Magmatic activity and plate motion during the latent stage of Midcontinent Rift development

Nicholas L. Swanson-Hysell, Seth D. Burgess, Adam C. Maloof, Samuel A. Bowring

Research output: Contribution to journalArticlepeer-review

41 Scopus citations


The Keweenawan Midcontinent Rift of North America records signifi cant continental rifting between ca. 1110 and 1085 Ma, and preserves the most detailed paleomagnetic record of plate motion of any continent in Precambrian time. U/Pb dates from extrusive and intrusive rocks of the western Lake Superior Basin suggest a latent stage of reduced magmatic activity from ca. 1106 to 1100 Ma that places constraints on the dynamics of rift development and the record of plate motion. However, it has remained unclear whether this stage is a feature of the entire > 2500-km-long rift. The succession of picritic and basaltic lava fl ows at Mamainse Point in the eastern Lake Superior Basin may be the most continuous and best exposed record of rift-related volcanism and magnetic reversals, but its age and duration relative to the latent stage has been uncertain due to a lack of radioisotopic dates. We present a weighted mean 206Pb/238U date of 1100.36 ± 0.25 Ma on zircon crystals isolated from a newly discovered tuff within the upper reversed polarity portion of the stratigraphy below the Great Conglomerate. This date indicates that eruptive activity at Mamainse Point continued during the interval of diminished magmatic activity in the western Lake Superior Basin. This result strengthens the chronostratigraphic framework of rift development while explaining the preservation of additional geomagnetic reversals at Mamainse Point and the record of progressively decreasing paleomagnetic inclination that is indicative of rapid paleogeographic change.

Original languageEnglish (US)
Pages (from-to)475-478
Number of pages4
Issue number6
StatePublished - Jun 2014

All Science Journal Classification (ASJC) codes

  • Geology

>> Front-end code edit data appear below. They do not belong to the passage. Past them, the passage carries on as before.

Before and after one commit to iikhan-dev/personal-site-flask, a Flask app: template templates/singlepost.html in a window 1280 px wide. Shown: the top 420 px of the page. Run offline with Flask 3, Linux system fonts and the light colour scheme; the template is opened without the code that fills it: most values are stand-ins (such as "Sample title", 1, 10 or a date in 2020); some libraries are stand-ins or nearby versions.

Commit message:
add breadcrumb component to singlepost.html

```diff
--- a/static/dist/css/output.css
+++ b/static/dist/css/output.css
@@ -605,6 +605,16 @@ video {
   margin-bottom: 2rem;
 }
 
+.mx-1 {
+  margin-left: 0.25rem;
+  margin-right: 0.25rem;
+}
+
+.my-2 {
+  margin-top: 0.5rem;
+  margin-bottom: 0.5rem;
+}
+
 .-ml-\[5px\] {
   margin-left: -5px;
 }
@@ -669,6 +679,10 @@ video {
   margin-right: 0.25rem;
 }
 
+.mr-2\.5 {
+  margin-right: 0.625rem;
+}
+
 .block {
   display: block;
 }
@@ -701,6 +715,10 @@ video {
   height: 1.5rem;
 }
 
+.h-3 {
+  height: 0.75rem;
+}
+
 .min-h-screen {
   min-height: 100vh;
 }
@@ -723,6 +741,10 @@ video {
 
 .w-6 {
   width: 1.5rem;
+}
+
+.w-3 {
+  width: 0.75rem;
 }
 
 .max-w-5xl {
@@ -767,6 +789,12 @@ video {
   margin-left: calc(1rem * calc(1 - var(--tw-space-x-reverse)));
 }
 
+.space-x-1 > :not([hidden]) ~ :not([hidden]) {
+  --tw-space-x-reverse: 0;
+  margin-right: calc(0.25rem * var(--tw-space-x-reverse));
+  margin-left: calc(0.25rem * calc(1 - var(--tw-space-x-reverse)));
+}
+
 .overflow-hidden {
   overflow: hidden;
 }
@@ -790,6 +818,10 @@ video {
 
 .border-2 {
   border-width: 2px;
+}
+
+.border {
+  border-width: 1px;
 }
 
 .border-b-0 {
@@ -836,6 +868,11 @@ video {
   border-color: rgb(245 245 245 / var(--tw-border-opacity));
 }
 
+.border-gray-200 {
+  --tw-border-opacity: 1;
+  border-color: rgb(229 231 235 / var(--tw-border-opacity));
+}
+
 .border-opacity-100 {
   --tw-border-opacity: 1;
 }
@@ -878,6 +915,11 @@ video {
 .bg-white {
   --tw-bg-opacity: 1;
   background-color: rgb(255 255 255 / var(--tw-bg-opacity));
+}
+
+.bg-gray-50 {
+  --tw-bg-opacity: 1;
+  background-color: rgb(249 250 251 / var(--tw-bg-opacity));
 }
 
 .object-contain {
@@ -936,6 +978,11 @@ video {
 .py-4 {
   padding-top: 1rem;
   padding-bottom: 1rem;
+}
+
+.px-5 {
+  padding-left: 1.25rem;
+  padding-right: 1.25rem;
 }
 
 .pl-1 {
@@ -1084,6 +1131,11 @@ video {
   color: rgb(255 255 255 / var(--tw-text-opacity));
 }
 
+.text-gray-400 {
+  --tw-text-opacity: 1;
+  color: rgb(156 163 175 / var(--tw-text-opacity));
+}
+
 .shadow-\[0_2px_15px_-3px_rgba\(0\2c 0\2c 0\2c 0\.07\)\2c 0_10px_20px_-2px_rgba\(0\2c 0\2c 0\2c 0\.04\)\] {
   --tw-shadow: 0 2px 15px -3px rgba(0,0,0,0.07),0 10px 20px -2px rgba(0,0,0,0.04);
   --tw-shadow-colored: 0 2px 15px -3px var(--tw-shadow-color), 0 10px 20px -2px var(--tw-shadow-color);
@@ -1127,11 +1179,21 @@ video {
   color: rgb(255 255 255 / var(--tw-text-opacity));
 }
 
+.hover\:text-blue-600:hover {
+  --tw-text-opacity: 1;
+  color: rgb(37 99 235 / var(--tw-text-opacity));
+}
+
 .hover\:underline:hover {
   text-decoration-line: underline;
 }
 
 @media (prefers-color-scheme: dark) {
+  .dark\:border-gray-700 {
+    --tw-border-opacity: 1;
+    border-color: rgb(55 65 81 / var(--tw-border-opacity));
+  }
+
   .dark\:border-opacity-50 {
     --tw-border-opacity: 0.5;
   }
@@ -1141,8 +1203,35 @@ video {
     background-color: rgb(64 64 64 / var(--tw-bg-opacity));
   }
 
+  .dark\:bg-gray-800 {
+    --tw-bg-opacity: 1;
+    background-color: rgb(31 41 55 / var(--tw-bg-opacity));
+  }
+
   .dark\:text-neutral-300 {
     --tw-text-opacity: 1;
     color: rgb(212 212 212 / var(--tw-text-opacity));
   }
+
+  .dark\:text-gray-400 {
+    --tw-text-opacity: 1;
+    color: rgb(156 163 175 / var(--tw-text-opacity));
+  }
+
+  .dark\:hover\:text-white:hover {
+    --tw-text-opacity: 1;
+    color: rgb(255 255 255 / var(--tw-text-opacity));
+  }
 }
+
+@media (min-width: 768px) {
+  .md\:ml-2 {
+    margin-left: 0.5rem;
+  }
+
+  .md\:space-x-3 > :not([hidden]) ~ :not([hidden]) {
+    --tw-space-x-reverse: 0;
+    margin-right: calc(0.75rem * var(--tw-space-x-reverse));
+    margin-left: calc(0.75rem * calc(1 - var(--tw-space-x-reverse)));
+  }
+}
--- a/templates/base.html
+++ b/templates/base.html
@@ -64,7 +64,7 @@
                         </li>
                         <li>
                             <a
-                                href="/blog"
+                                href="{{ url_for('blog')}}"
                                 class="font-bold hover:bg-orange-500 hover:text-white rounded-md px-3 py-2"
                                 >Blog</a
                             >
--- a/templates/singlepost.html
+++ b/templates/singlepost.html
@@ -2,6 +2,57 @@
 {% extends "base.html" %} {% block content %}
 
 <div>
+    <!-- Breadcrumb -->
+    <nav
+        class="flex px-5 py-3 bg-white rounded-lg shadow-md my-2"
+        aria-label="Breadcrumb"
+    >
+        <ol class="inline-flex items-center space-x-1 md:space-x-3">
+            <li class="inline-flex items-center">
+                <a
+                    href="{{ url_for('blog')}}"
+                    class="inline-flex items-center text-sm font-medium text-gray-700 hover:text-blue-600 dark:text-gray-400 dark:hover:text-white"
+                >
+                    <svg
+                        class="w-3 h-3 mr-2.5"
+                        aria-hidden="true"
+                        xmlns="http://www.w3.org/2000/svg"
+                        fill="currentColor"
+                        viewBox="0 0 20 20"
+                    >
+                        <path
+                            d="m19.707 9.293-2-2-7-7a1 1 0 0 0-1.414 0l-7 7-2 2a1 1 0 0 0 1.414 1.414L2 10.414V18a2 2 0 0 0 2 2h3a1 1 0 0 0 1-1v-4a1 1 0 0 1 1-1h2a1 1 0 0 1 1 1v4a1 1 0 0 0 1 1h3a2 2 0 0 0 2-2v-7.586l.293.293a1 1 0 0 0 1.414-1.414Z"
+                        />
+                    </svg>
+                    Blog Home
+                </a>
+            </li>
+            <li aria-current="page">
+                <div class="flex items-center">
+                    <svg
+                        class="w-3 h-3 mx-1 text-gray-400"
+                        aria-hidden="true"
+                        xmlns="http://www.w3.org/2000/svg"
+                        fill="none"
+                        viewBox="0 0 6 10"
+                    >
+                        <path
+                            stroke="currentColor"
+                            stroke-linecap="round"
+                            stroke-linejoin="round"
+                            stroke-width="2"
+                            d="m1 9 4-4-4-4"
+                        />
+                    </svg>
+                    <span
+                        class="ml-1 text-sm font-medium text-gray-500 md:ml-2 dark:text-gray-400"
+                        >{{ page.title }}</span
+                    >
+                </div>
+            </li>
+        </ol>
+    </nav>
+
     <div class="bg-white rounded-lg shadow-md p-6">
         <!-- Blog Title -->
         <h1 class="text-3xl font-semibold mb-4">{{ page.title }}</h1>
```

Dive into the research topics of 'Magmatic activity and plate motion during the latent stage of Midcontinent Rift development'. Together they form a unique fingerprint.

Cite this